#### [EXERCISE OBJECTIVE]
The required output is the complete data, repeated without alteration.

Extracted records
◆ ◆ ◆

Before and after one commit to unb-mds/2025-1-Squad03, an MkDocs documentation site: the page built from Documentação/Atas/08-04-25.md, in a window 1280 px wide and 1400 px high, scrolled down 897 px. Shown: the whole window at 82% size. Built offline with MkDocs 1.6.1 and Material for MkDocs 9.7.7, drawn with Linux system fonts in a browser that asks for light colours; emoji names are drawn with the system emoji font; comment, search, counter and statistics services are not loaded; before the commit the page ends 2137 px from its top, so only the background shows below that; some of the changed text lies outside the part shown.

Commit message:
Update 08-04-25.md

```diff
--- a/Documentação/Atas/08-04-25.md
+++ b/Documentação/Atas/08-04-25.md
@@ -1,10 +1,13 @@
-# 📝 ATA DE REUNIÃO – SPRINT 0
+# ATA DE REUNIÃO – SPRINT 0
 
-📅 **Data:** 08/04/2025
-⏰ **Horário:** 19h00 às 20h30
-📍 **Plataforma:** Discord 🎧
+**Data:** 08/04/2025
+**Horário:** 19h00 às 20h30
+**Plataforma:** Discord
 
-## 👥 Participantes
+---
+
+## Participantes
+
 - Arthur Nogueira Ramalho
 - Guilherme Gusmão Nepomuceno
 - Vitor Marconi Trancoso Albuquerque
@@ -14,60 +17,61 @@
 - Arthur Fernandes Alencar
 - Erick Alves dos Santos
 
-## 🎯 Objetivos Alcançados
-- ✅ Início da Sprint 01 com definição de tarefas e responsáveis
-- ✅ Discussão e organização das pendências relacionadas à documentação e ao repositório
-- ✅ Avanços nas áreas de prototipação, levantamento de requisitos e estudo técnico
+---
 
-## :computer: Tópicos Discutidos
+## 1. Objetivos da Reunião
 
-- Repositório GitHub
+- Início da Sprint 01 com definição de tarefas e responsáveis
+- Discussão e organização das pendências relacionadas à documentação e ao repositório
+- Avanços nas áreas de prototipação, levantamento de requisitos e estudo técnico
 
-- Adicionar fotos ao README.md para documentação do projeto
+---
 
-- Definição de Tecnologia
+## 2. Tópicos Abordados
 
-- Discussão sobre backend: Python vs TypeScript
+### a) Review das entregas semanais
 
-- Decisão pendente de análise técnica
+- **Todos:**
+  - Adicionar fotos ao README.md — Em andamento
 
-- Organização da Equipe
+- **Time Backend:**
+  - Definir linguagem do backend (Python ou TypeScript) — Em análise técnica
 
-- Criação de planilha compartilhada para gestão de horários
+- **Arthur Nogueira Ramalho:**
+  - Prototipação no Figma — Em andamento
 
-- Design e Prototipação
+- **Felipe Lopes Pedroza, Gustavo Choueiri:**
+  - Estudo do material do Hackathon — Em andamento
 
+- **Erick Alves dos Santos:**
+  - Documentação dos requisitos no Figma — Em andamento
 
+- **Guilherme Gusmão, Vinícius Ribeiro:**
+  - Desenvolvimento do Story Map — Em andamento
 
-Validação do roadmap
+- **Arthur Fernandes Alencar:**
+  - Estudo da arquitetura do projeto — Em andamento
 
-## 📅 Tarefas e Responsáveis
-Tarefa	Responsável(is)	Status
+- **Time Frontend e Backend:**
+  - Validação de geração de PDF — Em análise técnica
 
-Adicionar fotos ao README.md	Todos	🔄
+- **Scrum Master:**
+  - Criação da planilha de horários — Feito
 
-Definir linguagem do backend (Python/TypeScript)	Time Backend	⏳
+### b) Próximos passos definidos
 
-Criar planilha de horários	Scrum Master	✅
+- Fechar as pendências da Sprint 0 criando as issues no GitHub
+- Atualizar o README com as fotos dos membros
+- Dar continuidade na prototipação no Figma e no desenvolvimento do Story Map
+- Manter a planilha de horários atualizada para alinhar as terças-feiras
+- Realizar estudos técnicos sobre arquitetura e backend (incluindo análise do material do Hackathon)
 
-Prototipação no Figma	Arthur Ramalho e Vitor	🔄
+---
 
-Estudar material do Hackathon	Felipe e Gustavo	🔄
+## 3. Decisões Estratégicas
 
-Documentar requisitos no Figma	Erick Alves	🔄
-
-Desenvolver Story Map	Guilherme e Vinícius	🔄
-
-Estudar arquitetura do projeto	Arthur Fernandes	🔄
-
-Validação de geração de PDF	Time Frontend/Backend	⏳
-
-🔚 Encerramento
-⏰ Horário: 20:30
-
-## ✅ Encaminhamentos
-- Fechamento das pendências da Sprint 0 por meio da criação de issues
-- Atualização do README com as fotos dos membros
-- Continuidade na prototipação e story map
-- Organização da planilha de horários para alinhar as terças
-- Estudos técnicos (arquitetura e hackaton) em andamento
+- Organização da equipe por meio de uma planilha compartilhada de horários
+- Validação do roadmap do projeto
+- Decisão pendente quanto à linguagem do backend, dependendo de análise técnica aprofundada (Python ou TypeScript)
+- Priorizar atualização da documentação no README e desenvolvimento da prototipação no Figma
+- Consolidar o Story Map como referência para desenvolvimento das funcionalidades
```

◆ ◆ ◆

#### [REPLY TO THE TASK]
Before and after one commit to unb-mds/2025-1-Squad03, an MkDocs documentation site: the page built from Documentação/Atas/08-04-25.md, in a window 1280 px wide and 1400 px high, scrolled down 897 px. Shown: the whole window at 82% size. Built offline with MkDocs 1.6.1 and Material for MkDocs 9.7.7, drawn with Linux system fonts in a browser that asks for light colours; emoji names are drawn with the system emoji font; comment, search, counter and statistics services are not loaded; before the commit the page ends 2137 px from its top, so only the background shows below that; some of the changed text lies outside the part shown.

Commit message:
Update 08-04-25.md

```diff
--- a/Documentação/Atas/08-04-25.md
+++ b/Documentação/Atas/08-04-25.md
@@ -1,10 +1,13 @@
-# 📝 ATA DE REUNIÃO – SPRINT 0
+# ATA DE REUNIÃO – SPRINT 0
 
-📅 **Data:** 08/04/2025
-⏰ **Horário:** 19h00 às 20h30
-📍 **Plataforma:** Discord 🎧
+**Data:** 08/04/2025
+**Horário:** 19h00 às 20h30
+**Plataforma:** Discord
 
-## 👥 Participantes
+---
+
+## Participantes
+
 - Arthur Nogueira Ramalho
 - Guilherme Gusmão Nepomuceno
 - Vitor Marconi Trancoso Albuquerque
@@ -14,60 +17,61 @@
 - Arthur Fernandes Alencar
 - Erick Alves dos Santos
 
-## 🎯 Objetivos Alcançados
-- ✅ Início da Sprint 01 com definição de tarefas e responsáveis
-- ✅ Discussão e organização das pendências relacionadas à documentação e ao repositório
-- ✅ Avanços nas áreas de prototipação, levantamento de requisitos e estudo técnico
+---
 
-## :computer: Tópicos Discutidos
+## 1. Objetivos da Reunião
 
-- Repositório GitHub
+- Início da Sprint 01 com definição de tarefas e responsáveis
+- Discussão e organização das pendências relacionadas à documentação e ao repositório
+- Avanços nas áreas de prototipação, levantamento de requisitos e estudo técnico
 
-- Adicionar fotos ao README.md para documentação do projeto
+---
 
-- Definição de Tecnologia
+## 2. Tópicos Abordados
 
-- Discussão sobre backend: Python vs TypeScript
+### a) Review das entregas semanais
 
-- Decisão pendente de análise técnica
+- **Todos:**
+  - Adicionar fotos ao README.md — Em andamento
 
-- Organização da Equipe
+- **Time Backend:**
+  - Definir linguagem do backend (Python ou TypeScript) — Em análise técnica
 
-- Criação de planilha compartilhada para gestão de horários
+- **Arthur Nogueira Ramalho:**
+  - Prototipação no Figma — Em andamento
 
-- Design e Prototipação
+- **Felipe Lopes Pedroza, Gustavo Choueiri:**
+  - Estudo do material do Hackathon — Em andamento
 
+- **Erick Alves dos Santos:**
+  - Documentação dos requisitos no Figma — Em andamento
 
+- **Guilherme Gusmão, Vinícius Ribeiro:**
+  - Desenvolvimento do Story Map — Em andamento
 
-Validação do roadmap
+- **Arthur Fernandes Alencar:**
+  - Estudo da arquitetura do projeto — Em andamento
 
-## 📅 Tarefas e Responsáveis
-Tarefa	Responsável(is)	Status
+- **Time Frontend e Backend:**
+  - Validação de geração de PDF — Em análise técnica
 
-Adicionar fotos ao README.md	Todos	🔄
+- **Scrum Master:**
+  - Criação da planilha de horários — Feito
 
-Definir linguagem do backend (Python/TypeScript)	Time Backend	⏳
+### b) Próximos passos definidos
 
-Criar planilha de horários	Scrum Master	✅
+- Fechar as pendências da Sprint 0 criando as issues no GitHub
+- Atualizar o README com as fotos dos membros
+- Dar continuidade na prototipação no Figma e no desenvolvimento do Story Map
+- Manter a planilha de horários atualizada para alinhar as terças-feiras
+- Realizar estudos técnicos sobre arquitetura e backend (incluindo análise do material do Hackathon)
 
-Prototipação no Figma	Arthur Ramalho e Vitor	🔄
+---
 
-Estudar material do Hackathon	Felipe e Gustavo	🔄
+## 3. Decisões Estratégicas
 
-Documentar requisitos no Figma	Erick Alves	🔄
-
-Desenvolver Story Map	Guilherme e Vinícius	🔄
-
-Estudar arquitetura do projeto	Arthur Fernandes	🔄
-
-Validação de geração de PDF	Time Frontend/Backend	⏳
-
-🔚 Encerramento
-⏰ Horário: 20:30
-
-## ✅ Encaminhamentos
-- Fechamento das pendências da Sprint 0 por meio da criação de issues
-- Atualização do README com as fotos dos membros
-- Continuidade na prototipação e story map
-- Organização da planilha de horários para alinhar as terças
-- Estudos técnicos (arquitetura e hackaton) em andamento
+- Organização da equipe por meio de uma planilha compartilhada de horários
+- Validação do roadmap do projeto
+- Decisão pendente quanto à linguagem do backend, dependendo de análise técnica aprofundada (Python ou TypeScript)
+- Priorizar atualização da documentação no README e desenvolvimento da prototipação no Figma
+- Consolidar o Story Map como referência para desenvolvimento das funcionalidades
```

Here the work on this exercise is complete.